Let’s Make A Deal- Chateau Marmont And Other Iconic Locations

After decades of serving as the scene for making and breaking Hollywood dreams, some iconic Los Angeles locations are still going strong

When we first meet Albert Ruddy circa 1965 in the new Paramount Plus streaming series, The Offer, he’s an analyst at the Rand Corporation by day, but by night, he’s wheeling and dealing his way through the Los Angeles party circuit to launch a new career as a Hollywood producer.

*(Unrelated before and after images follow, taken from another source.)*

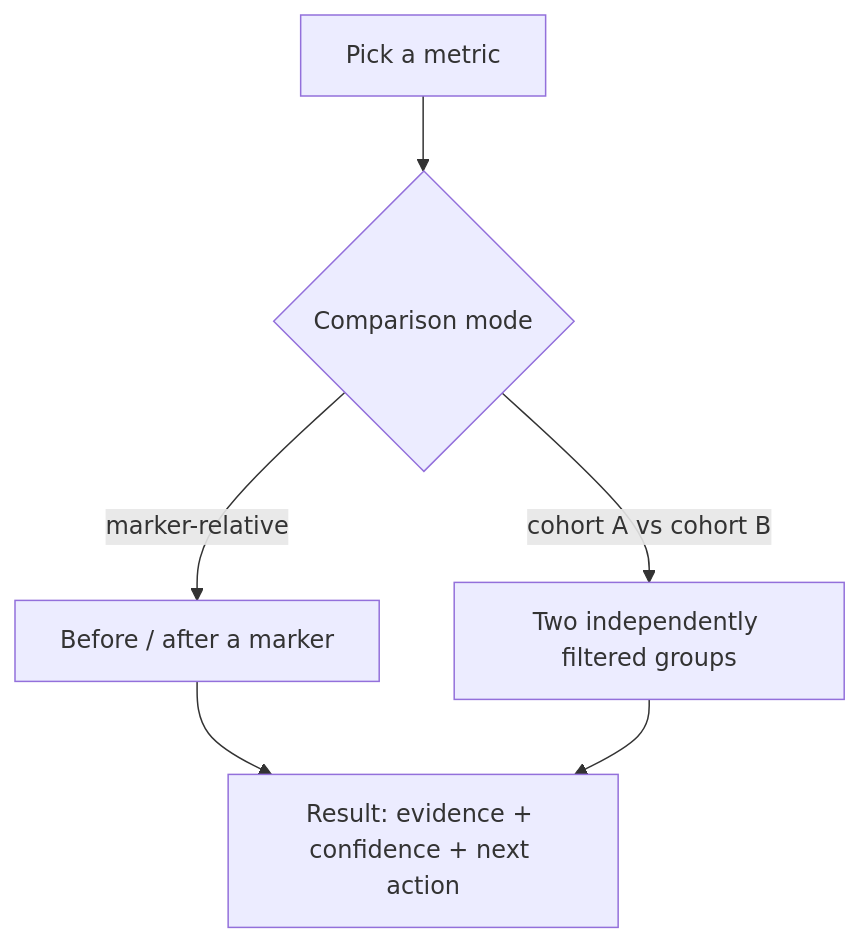
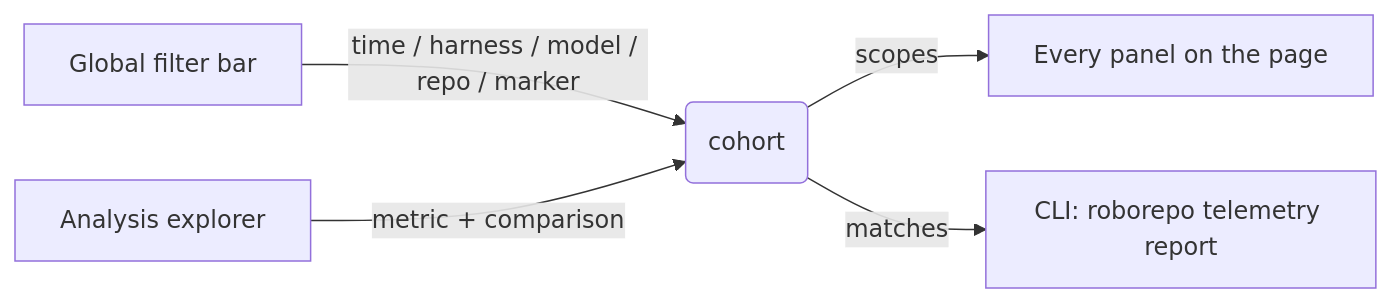
Before and after one commit to kirinmurphy/roborepo: the second of 4 diagrams in docs/user/guides/telemetry.md, drawn with Mermaid. The commit also changed other lines of this file and 72 other files, not shown here.

````diff
--- a/docs/user/guides/telemetry.md
+++ b/docs/user/guides/telemetry.md
@@ -124,8 +107,7 @@
 ```mermaid
-flowchart TD
-  A[Pick a metric] --> B{Comparison mode}
-  B -->|marker-relative| C[Before / after a marker]
-  B -->|cohort A vs cohort B| D[Two independently filtered groups]
-  C --> E[Result: evidence + confidence + next action]
-  D --> E
+flowchart LR
+  A[Global filter bar] -->|time / harness / model / repo / marker| B(cohort)
+  C[Analysis explorer] -->|metric + comparison| B
+  B -->|scopes| D[Every panel on the page]
+  B -->|matches| E[CLI: roborepo telemetry report]
 ```
````
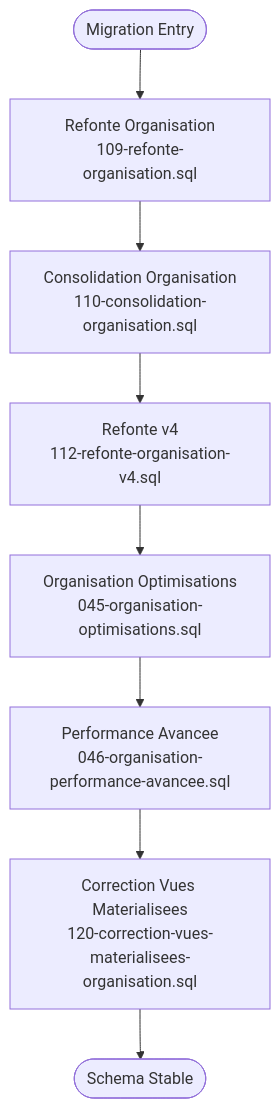
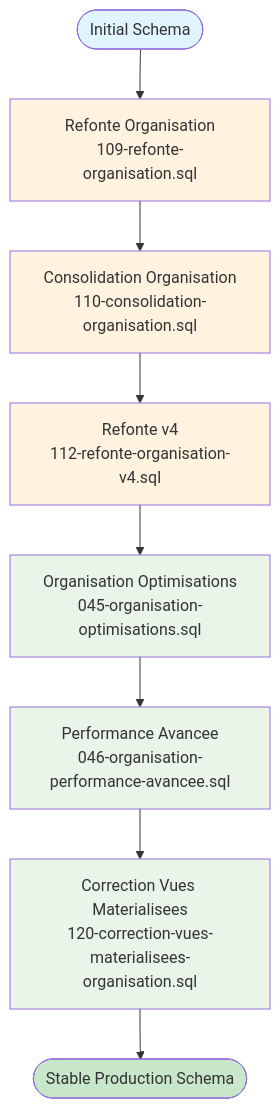
The fourth of 4 diagrams in .qoder/repowiki/en/content/Human Resources Management/Organization Module Architecture.md (franckylab/eLISAschool), drawn with Mermaid before and after one commit. The commit also changed other lines of this file and 19 other files, not shown here.

````diff
--- a/.qoder/repowiki/en/content/Human Resources Management/Organization Module Architecture.md
+++ b/.qoder/repowiki/en/content/Human Resources Management/Organization Module Architecture.md
@@ -176,10 +316,18 @@
 ```mermaid
 flowchart TD
-Start(["Migration Entry"]) --> Refactor["Refonte Organisation<br/>109-refonte-organisation.sql"]
-Refactor --> Consolidate["Consolidation Organisation<br/>110-consolidation-organisation.sql"]
+Start(["Initial Schema"]) --> Refactor1["Refonte Organisation<br/>109-refonte-organisation.sql"]
+Refactor1 --> Consolidate["Consolidation Organisation<br/>110-consolidation-organisation.sql"]
 Consolidate --> V4["Refonte v4<br/>112-refonte-organisation-v4.sql"]
 V4 --> PerfOpt["Organisation Optimisations<br/>045-organisation-optimisations.sql"]
 PerfOpt --> AdvPerf["Performance Avancee<br/>046-organisation-performance-avancee.sql"]
 AdvPerf --> Views["Correction Vues Materialisees<br/>120-correction-vues-materialisees-organisation.sql"]
-Views --> End(["Schema Stable"])
+Views --> Final(["Stable Production Schema"])
+style Start fill:#e1f5fe
+style Final fill:#c8e6c9
+style Refactor1 fill:#fff3e0
+style Consolidate fill:#fff3e0
+style V4 fill:#fff3e0
+style PerfOpt fill:#e8f5e8
+style AdvPerf fill:#e8f5e8
+style Views fill:#e8f5e8
 ```
````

During that era, a chance encounter at Chasen’s or a late-night drink at Musso & Frank could mean the difference between a green light for a budding project or a detour into development hell.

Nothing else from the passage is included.